He describes languishing as…“Emptiness and stagnation, constituting a life of quiet despair… individuals who describe themselves and life as hollow, empty, a shell, and a void.”
The term languishing can give some people comfort in believing there is a state that describes how they are feeling, that’s not a mental health illness. They may be right… perhaps maybe only in the short term.
Keyes found the risk of a major depressive episode was:
- two times more likely among languishing than moderately mentally healthy adults
- almost six times greater among languishing than flourishing adults
So, languishing could help us better understand and support people as a preventative phase.
It is the point at which most success could be achieved if support and help was sought, provided and accepted. It is the place before the spiral downwards occurs into serious anxiety and depression which may be harder to treat or recover from.
Languishing was also found to co-exist within 4.7% of research participants diagnosed with major depressive disorders.
Are You Languishing?
Some people misinterpret languishing to be a ‘safe’ state rather than understanding languishing is a risk indicator for mental illness.
It warns that emotional states are being stretched and physical reserves are being used. Signs of languishing could be seen as changes in usual behaviour in the individual i.e. increased absenteeism from work, increased physical aches, fatigue, procrastination, decreased productivity, poor sleep. Be assured if you are feeling like this you are not alone.
Signs of risk can be missed and as a result, these individuals fall through the cracks of being noticed. They are most likely to be high performing achievers, holding responsible positions, who have become accustomed to managing their outward appearance. Keeping it ‘together enough’ when people are noticing.
Even in languishing, behaviours become more difficult to mask as the body and mind begins to fatigue and needs support but usually not enough initially to raise concerns for clear or obvious intervention. These are the signs daily function is impaired and burn out is imminent or in play.
What Can We Do
At this point, if there is acknowledgement and support sought, recovery and healing can be highly successful. Keyes suggests that helping people move from languishing to ‘flourishing’ can help.
‘Flourishing’ is at the other end of the mental health continuum from languishing.
“… a state where people experience positive emotions, positive psychological functioning and positive social functioning, most of the time.” – Keyes
Six core components of psychological well being that influence where someone falls on this continuum.
- Purpose in Life – a direction or meaning in life
- Self-Acceptance – like most things about ourselves
- Positive Relationships – form supportive, warm and trusting relationships

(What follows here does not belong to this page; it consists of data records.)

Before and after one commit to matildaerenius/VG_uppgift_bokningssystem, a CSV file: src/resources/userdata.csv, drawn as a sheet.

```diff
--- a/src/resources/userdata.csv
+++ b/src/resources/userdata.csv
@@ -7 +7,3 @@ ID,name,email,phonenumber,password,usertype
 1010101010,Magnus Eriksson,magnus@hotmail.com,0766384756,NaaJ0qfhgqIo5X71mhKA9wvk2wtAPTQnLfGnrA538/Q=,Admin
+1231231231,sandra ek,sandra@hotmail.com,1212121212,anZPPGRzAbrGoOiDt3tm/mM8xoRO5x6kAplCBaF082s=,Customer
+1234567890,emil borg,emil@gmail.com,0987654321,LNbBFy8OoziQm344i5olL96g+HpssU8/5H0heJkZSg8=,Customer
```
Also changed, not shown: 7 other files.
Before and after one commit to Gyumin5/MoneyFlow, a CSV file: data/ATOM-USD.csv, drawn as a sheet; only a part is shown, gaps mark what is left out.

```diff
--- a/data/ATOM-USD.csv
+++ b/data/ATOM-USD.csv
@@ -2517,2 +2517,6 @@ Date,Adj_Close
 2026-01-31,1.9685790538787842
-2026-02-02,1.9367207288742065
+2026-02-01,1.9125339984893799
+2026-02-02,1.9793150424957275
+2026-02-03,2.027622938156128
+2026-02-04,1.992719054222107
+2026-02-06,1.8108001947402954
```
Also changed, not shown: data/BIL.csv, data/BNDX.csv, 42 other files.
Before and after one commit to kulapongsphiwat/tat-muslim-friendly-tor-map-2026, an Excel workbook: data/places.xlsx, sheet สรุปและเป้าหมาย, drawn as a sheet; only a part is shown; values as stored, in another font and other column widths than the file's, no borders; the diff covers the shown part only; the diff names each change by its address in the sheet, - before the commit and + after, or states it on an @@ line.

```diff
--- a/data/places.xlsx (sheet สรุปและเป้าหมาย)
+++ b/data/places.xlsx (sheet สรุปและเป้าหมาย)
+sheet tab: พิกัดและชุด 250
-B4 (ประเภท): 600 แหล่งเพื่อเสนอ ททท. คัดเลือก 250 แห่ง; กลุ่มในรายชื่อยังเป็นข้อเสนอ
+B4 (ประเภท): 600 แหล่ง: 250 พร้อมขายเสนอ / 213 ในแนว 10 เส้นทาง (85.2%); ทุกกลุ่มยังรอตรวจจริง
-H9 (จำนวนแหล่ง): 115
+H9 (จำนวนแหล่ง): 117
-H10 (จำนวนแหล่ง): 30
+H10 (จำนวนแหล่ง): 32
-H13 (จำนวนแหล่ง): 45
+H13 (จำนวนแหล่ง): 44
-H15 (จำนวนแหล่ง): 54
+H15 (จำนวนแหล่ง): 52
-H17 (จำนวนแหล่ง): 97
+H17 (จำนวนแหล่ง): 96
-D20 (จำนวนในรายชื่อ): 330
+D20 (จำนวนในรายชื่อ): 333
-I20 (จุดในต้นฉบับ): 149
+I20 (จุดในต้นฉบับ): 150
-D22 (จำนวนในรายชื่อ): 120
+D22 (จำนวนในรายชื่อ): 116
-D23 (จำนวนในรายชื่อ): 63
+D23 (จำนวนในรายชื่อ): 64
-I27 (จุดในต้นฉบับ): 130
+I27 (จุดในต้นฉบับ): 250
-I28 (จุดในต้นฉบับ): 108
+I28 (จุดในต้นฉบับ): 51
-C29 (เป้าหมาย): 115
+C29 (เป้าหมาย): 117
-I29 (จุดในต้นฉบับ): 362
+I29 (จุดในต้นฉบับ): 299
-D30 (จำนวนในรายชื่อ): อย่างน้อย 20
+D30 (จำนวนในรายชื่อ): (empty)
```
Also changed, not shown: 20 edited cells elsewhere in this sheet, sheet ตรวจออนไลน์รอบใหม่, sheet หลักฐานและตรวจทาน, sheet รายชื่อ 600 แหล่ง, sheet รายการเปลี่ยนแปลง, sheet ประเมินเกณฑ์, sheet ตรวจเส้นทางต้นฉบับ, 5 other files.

- Personal Growth – see ourselves becoming better people
- Environmental Mastery – believe we shape our world to meet our needs
- Autonomy – reasonably in control of our decisions
How might you help yourself and others move from languishing towards flourishing in these areas?
Wider social factors, not just our psychological functioning, also affects our ability to flourish, such as our workplace culture, family context and current mental health. The pandemic continues to play it’s role in shaping us in 2021, where the promise of normal is within reach but could also be snapped away at any time.
Feeling we have purpose, we belong, and we are loved are critical elements that impact the severity of our feelings and state of our mental health. It’s important to understand this looks different for each individual, there is no one measure or utopia. It varies according to our individual values, belief systems and lived experiences.
Similarly, to be considered ‘flourishing’ we do not need to be rating highly on all six areas of life at the same time. The balance of majority is the focus. If most of our needs are met across most of the life areas, we can be in ‘flourish’.
In life since COVID more organisations than ever before are discussing mental illness in the workplace. Workplace mental wellbeing measures at work has become a requirement. Although our collective awareness has been raised, a pattern that I see repeated too often is, issues around employees’ mental health are not discussed until things have deteriorated significantly.
Understanding and identifying signs of languishing helps to have conversations earlier so support and assistance can be offered and provided sooner. This in turns allows the move to flourishing so you can regain your control, purpose and be happier, getting back to high performance.
Book a consult for a free well being check of your workplace or yourself, this 20 mins could change your life.